- Opening Delimiter -

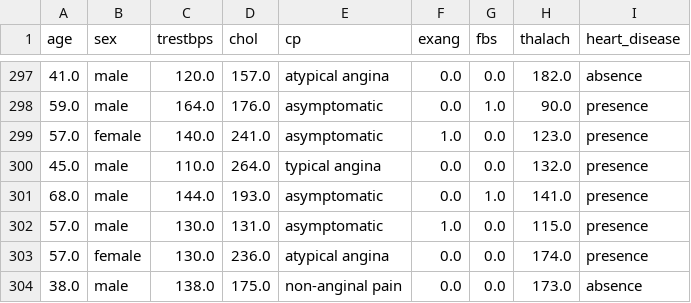
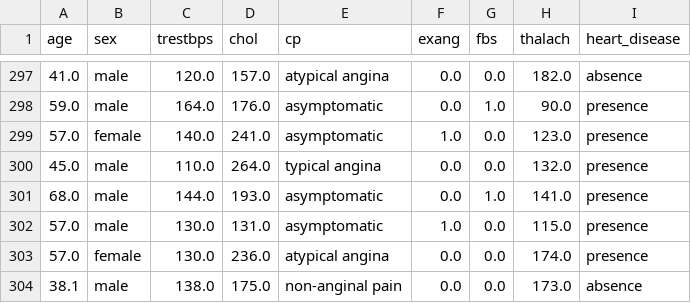
Before and after one commit to GALLP900/CodAcG_Github, a CSV file: Python_Training/Machine Learning Fundations/Heart Disease/heart_disease.csv, drawn as a sheet; only a part is shown, gaps mark what is left out.

Commit message:
commit project

```diff
--- a/Python_Training/Machine Learning Fundations/Heart Disease/heart_disease.csv
+++ b/Python_Training/Machine Learning Fundations/Heart Disease/heart_disease.csv
@@ -303,2 +303,2 @@ age,sex,trestbps,chol,cp,exang,fbs,thalach,heart_disease
 57.0,female,130.0,236.0,atypical angina,0.0,0.0,174.0,presence
-38.0,male,138.0,175.0,non-anginal pain,0.0,0.0,173.0,absence
+38.1,male,138.0,175.0,non-anginal pain,0.0,0.0,173.0,absence
```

- Closing Delimiter -

Every line of the listing that holds "anginal" counts once. Say how many such lines there are, using only a number.

TASK ANSWER: 2